Marshall Moore’s short fiction is propelled by a scathing wit and a dark imagination, and he does not shy away from taking readers down roads that are less traveled and rarely even mapped. In the title story, a con man cons a beguiling con artist… or does he? In “Grape Night,” a new arrival in Hong Kong enjoys the pleasures and terrors of a wine-tasting party with visiting gods from the Greek pantheon. In “Underground,” the minotaurs who secretly control urban life welcome a new member of their bloodthirsty elite. And in “Cambodia,” a country’s genocidal past and its cosmopolitan present collide atop a ruined temple. In A Garden Fed by Lightning, as in his two previous short-story collections, Moore spans multiple genres of fiction and subverts them all.


Publication date: Nov. 8, 2016

Print edition: 5″ x 8″ perfect bound trade paperback

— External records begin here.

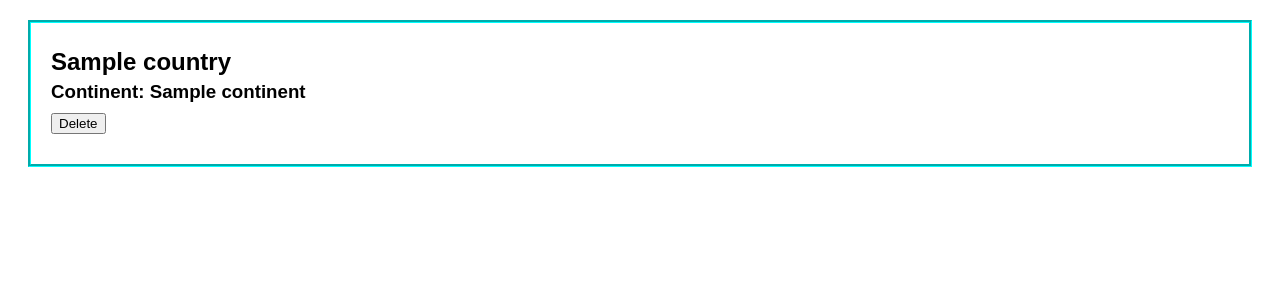
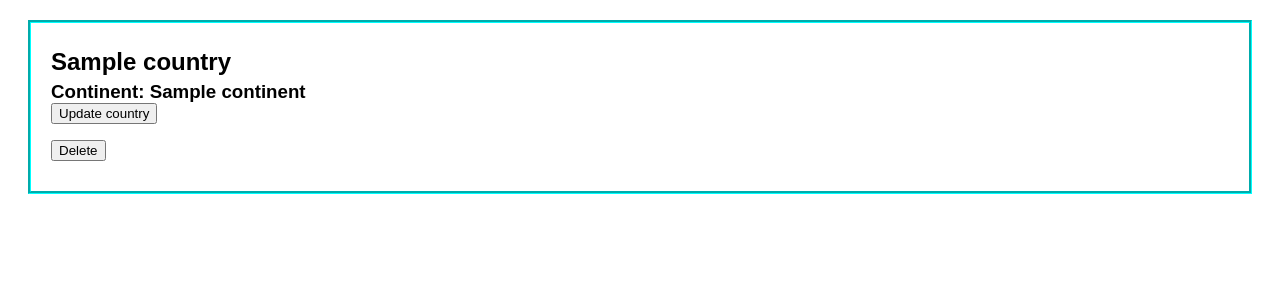
Before and after one commit to jengreen080/CodeClan.Week5.Project, a Flask app: page /countries/ in a window 1280 px wide. Shown: the part 125-425 px from the top of the page. Run offline with Flask 3, Linux system fonts and the light colour scheme; a database or web service that is not in the repository returns one stand-in record (values such as "Sample title"); parts of the project's set-up code (start-up, migrations or seed data) failed here and were passed over; some libraries are stand-ins or nearby versions.

Commit message:
country update function working. Working on place update function

```diff
--- a/controllers/countries_controller.py
+++ b/controllers/countries_controller.py
@@ -26,21 +26,25 @@ def submit_new_country():
     country_repo.save(new_country)
     return redirect("/countries/")
 
+
+@countries_blueprint.route("/countries/<country_id>/edit", methods=['GET'])
+def edit_a_country(country_id):
+    # place = place_repo.select_all()
+    country = country_repo.select(country_id)
+    return render_template('/countries/edit_country.jinja', country = country)
+
+
+@countries_blueprint.route("/countries/<country_id>", methods=['POST'])
+def update_country(country_id):
+    name = request.form['country_name']
+    continent = request.form['continent']
+    country = country_repo.select(country_id)
+    country = Country(country_name = name, continent = continent, country_id = country_id)
+    country_repo.update(country)
+    return redirect('/countries/')
+
+
 @countries_blueprint.route("/countries/<country_id>/delete", methods = ["POST"])
 def delete_country(country_id):
     country_repo.delete(country_id)
     return redirect("/countries/")
-
-# @countries_blueprint.route("/countries/<country_id>/edit", methods=['GET'])
-# def edit_a_country(country_id):
-#     place = place_repo.select_all()
-#     country = country_repo.select(country_id)
-#     return render_template('countries/edit.jinja', country = country, place = place)
-
-# @countries_blueprint.route("/countries/<country_id>", methods=['POST'])
-# def update_country(country_id):
-#     country_name = request.form['country_name']
-#     continent = request.form['continent']
-#     country = Country(country_name, continent, country_id)
-#     country_repo.update(country)
-#     return redirect('/countries')
--- a/repositories/country_repository.py
+++ b/repositories/country_repository.py
@@ -36,6 +36,9 @@ def select(country_id):
     values = [country_id]
     results = run_sql(sql, values)
 
+    # country = Country(country_name = results["country_name"], continent = results["continent"], country_id = results["country_id"])
+    # print(sql,values, resl)
+    # return country
     if results:
         result = results[0]
         country = Country(result["country_name"], result["continent"], country_id)
@@ -50,12 +53,15 @@ def select(country_id):
 #     country.country_id = country_id
 #     return country
 
+
+
 def delete(country_id):
     sql = "DELETE FROM countries WHERE country_id = %s"
     values = [country_id]
     run_sql(sql, values)
 
-# def update(country):
-#     sql = "UPDATE countries SET (country_name, continent) = (%s, %s) WHERE country_id = %s"
-#     values = [country.country_name, country.continent, country.country_id]
-#     run_sql(sql, values)
+
+def update(country):
+    sql = "UPDATE countries SET (country_name, continent) = (%s, %s) WHERE country_id = %s"
+    values = [country.country_name, country.continent, country.country_id]
+    run_sql(sql, values)
--- a/repositories/place_repository.py
+++ b/repositories/place_repository.py
@@ -46,3 +46,8 @@ def delete(place_id):
     sql = "DELETE FROM places WHERE place_id = %s"
     values = [place_id]
     run_sql(sql, values)
+
+def update(place):
+    sql = "UPDATE places SET (place_name, country_id, place_description, visited) = (%s, %s) WHERE place_id = %s"
+    values = [place.place_name, place.country_id, place.place_description, place.visited]
+    run_sql(sql, values)
--- a/templates/countries/countries_home.jinja
+++ b/templates/countries/countries_home.jinja
@@ -7,6 +7,9 @@
 <section class = "country_article">
     <h2>{{country.country_name}}</h2>
     <h3>Continent: {{country.continent}}</h3>
+    <form class = "update_button" action = "/countries/{{country.country_id}}/edit" method = "GET">
+        <button type="submit">Update country</button>
+    </form>
     <form class = "delete_button" action = "/countries/{{country.country_id}}/delete" method = "POST">
         <button class = "delete">Delete</button>
     </form>
--- a/templates/places/been_there_done_that.jinja
+++ /dev/null
@@ -1,6 +0,0 @@
-{% extends "base.jinja" %}
-
-{% block content %}
-    <h1>Been there, done that. Got the Postcard</h1>
-
-{% endblock %}
--- a/templates/countries/edit_country.jinja
+++ b/templates/places/edit_place.jinja
@@ -2,9 +2,9 @@
 
 {% block content %}
 
-<form action = "/countries{{country.country_id}}/" method = "POST">
+<form action = "/places/{{place.place_id}}" method = "POST">
     <div>
-        <label for = "country_name">Country name:</label>
+        <label for = "place_name">Place name:</label>
         <input type = "text" id="country_name" name="country_name" value = "{{country.country_name}}" required autofocus>
     </div>
     <div>
--- a/templates/places/my_bucket_list.jinja
+++ /dev/null
@@ -1,6 +0,0 @@
-{% extends "base.jinja" %}
-
-{% block content %}
-    <h1>My Bucket List</h1>
-
-{% endblock %}
```
Also changed, not shown: controllers/places_controller.py (+18 -8 lines).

Page count: 220

ISBN: 978-988-12198-3-1

Price (paper): US$18.95

E-book formats: ePub, Kindle, PDF

Word count: 50,000

eISBN: 978-988-12198-7-9

Price (e-book): US$7.99

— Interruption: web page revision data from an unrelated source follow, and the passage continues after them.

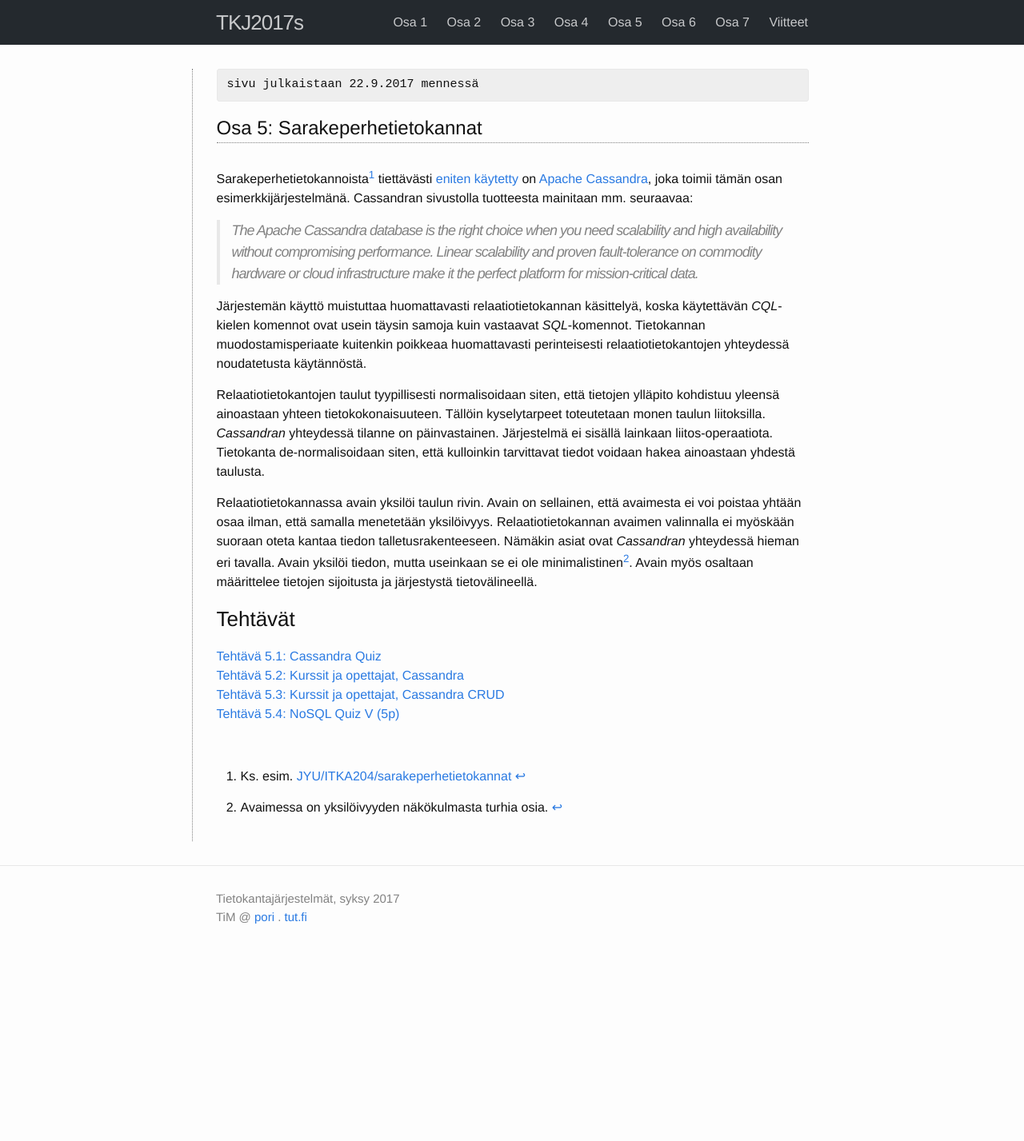
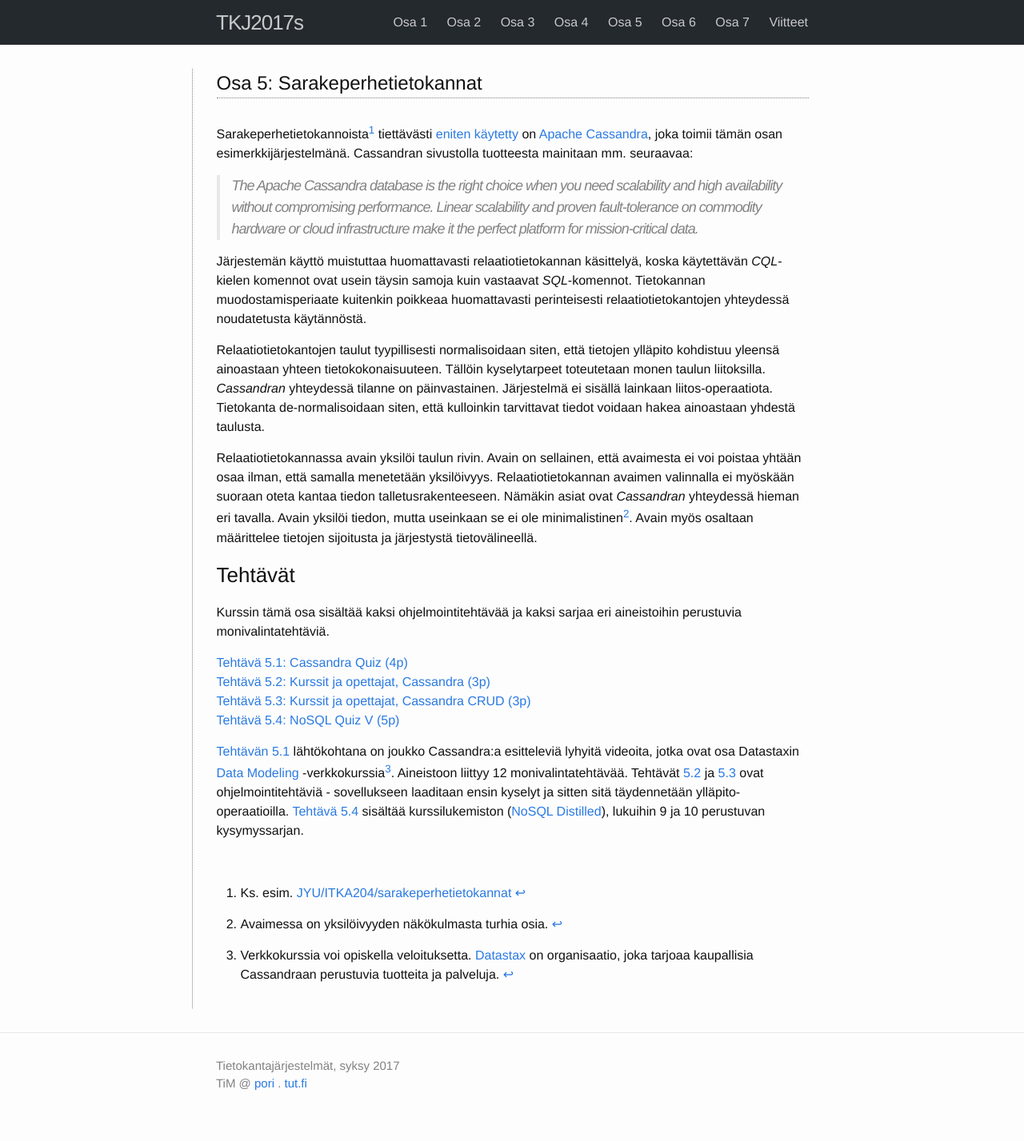
Before and after one commit to timedu/tkj2017s, a Jekyll site: the page built from docs/_osa5/index.md, in a window 1280 px wide. Shown: the whole page at 80% size. Built offline with Jekyll 4.4.1, drawn with Linux system fonts in a browser that asks for light colours; before the commit the page ends 1218 px from its top, so only the background shows below that.

Commit message:
part 5 intro

```diff
--- a/docs/_osa5/index.md
+++ b/docs/_osa5/index.md
@@ -26,25 +25,20 @@
 ### Tehtävät
 
 
-{% comment %}
-
-Kurssin tämän osan tehtävistä kaksi ensimmäistä ovat ohjelmointitehtäviä, jotka perustuvat Cassandra-tietokannaksi jäsennettyyn *Kurssit ja opettajat*-aineistoon. Kolmannen tehtävän muodostaa 12 monivalintatehtävää, joiden lähtökohtana on joukko Cassandra:a esitteleviä lyhyitä videoita.
-
-{% endcomment %}
+Kurssin tämä osa sisältää kaksi ohjelmointitehtävää ja kaksi sarjaa eri aineistoihin perustuvia monivalintatehtäviä.
 
 
 {% include exercises_list.md %}
 
 
-{% comment %}
+[Tehtävän 5.1](tehtava51) lähtökohtana on joukko Cassandra:a esitteleviä lyhyitä videoita, jotka ovat osa Datastaxin [Data Modeling][data-modeling] -verkkokurssia[^3]. Aineistoon liittyy 12 monivalintatehtävää. Tehtävät [5.2](tehtava52) ja [5.3](tehtava53) ovat ohjelmointitehtäviä - sovellukseen laaditaan ensin kyselyt ja sitten sitä täydennetään  ylläpito-operaatioilla. [Tehtävä 5.4](tehtava54) sisältää kurssilukemiston ([NoSQL Distilled][nosql-distilled]), lukuihin 9 ja 10 perustuvan kysymyssarjan.
 
-Tehtävät [6.1](tehtava61) ja [6.2](tehtava62) ovat Cassandra -vastineita [edellisen osan](../osa5) Tehtäville [5.1](../osa5/tehtava51) ja [5.2](../osa5/tehtava52): sovellukseen laaditaan ensin kyselyt ja sitten sitä täydennetään opettajatietojen ylläpito-operaatioilla. [Tehtävän 6.3](tehtava63) videoaineisto on osa Datastaxin[^3] [Data Modeling][data-modeling] -verkkokurssia, jota voi opiskella veloituksetta.
-
-[^3]: [Datastax](http://www.datastax.com/company) on firma, joka tarjoaa kaupallisia Cassandraan perustuvia tuotteita ja palveluja.
+[^3]: Verkkokurssia voi opiskella veloituksetta. [Datastax](http://www.datastax.com/company) on organisaatio, joka tarjoaa kaupallisia Cassandraan perustuvia tuotteita ja palveluja.
 
 [data-modeling]: https://academy.datastax.com/resources/ds220-data-modeling
 
-{% endcomment %}
+[nosql-distilled]: /tkj2017s/viitteet/#nosql-distilled
+
 
 
 <br/>
--- a/docs/_osa5/tehtava51.md
+++ b/docs/_osa5/tehtava51.md
@@ -1,6 +1,6 @@
 ---
 layout: exercise_page
-title: "Tehtävä 5.1: Cassandra Quiz"
+title: "Tehtävä 5.1: Cassandra Quiz (4p)"
 exercise_discussion_id:
 no_review: 1
 kesken: 1
--- a/docs/_osa5/tehtava52.md
+++ b/docs/_osa5/tehtava52.md
@@ -1,6 +1,6 @@
 ---
 layout: exercise_page
-title: "Tehtävä 5.2: Kurssit ja opettajat, Cassandra"
+title: "Tehtävä 5.2: Kurssit ja opettajat, Cassandra (3p)"
 exercise_template_name: # W5E02.KurssitJaOpettajatCassandra
 exercise_discussion_id: #
 exercise_upload_id: #
--- a/docs/_osa5/tehtava53.md
+++ b/docs/_osa5/tehtava53.md
@@ -1,6 +1,6 @@
 ---
 layout: exercise_page
-title: "Tehtävä 5.3: Kurssit ja opettajat, Cassandra CRUD"
+title: "Tehtävä 5.3: Kurssit ja opettajat, Cassandra CRUD (3p)"
 exercise_template_name: # W5E03.KurssitJaOpettajatCassandraCRUD
 exercise_discussion_id: #
 exercise_upload_id: #
```
Also changed, not shown: other parts of docs/_osa5/index.md (+0 -1 lines).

  • “Though these tales may be visiting Hong Kong, an upstairs apartment, or the streets where youth went awry, with Moore at the helm places often lie in wait, ready to twist just so. The collection is filled with these moments, those darker than expected followed by tales that aim light at something—or someone—who might have been better left in the dark. Individually, any Marshall Moore story is a skin shiver waiting to happen. As a whole? A Garden Fed by Lightning is a collection worthy of exploring. — ‘Nathan Burgoine, author of Light and Triad Blood
  • Marshall Moore once again raises the barcode on technological angst with his latest collection of short stories. Moore’s unique realities drip of fantasy and shadow, yet still retain a chilling familiarity. From the resurrected fashionistas of “After Balenciaga” and the snorting minotaurs of “Underground” to the medical metaphor of “The Platinum Scalpel Society,” he tumbles you down rabbit hole after rabbit hole, delivering surrealistic delights that mask sharp points. And no one does paranoia, wine, and entropic dread better than Moore.” — Jerry Wheeler, multiple Lambda Literary Award nominee, erotica editor, and bon vivant
  • “Marshall Moore writes with a sublime confidence that comes from knowing how to whittle down to a very sharp nub what the reader needs to know and feel in any given story. This is writing that pierces, that drills deep down into its subject matter, and deftly pulls out what lies beneath. Moore’s fiction is the triple-distilled whiskey of writing.” — Brett Savory, author of A Perfect Machine and In and Do
  • Tongzhi Literary Group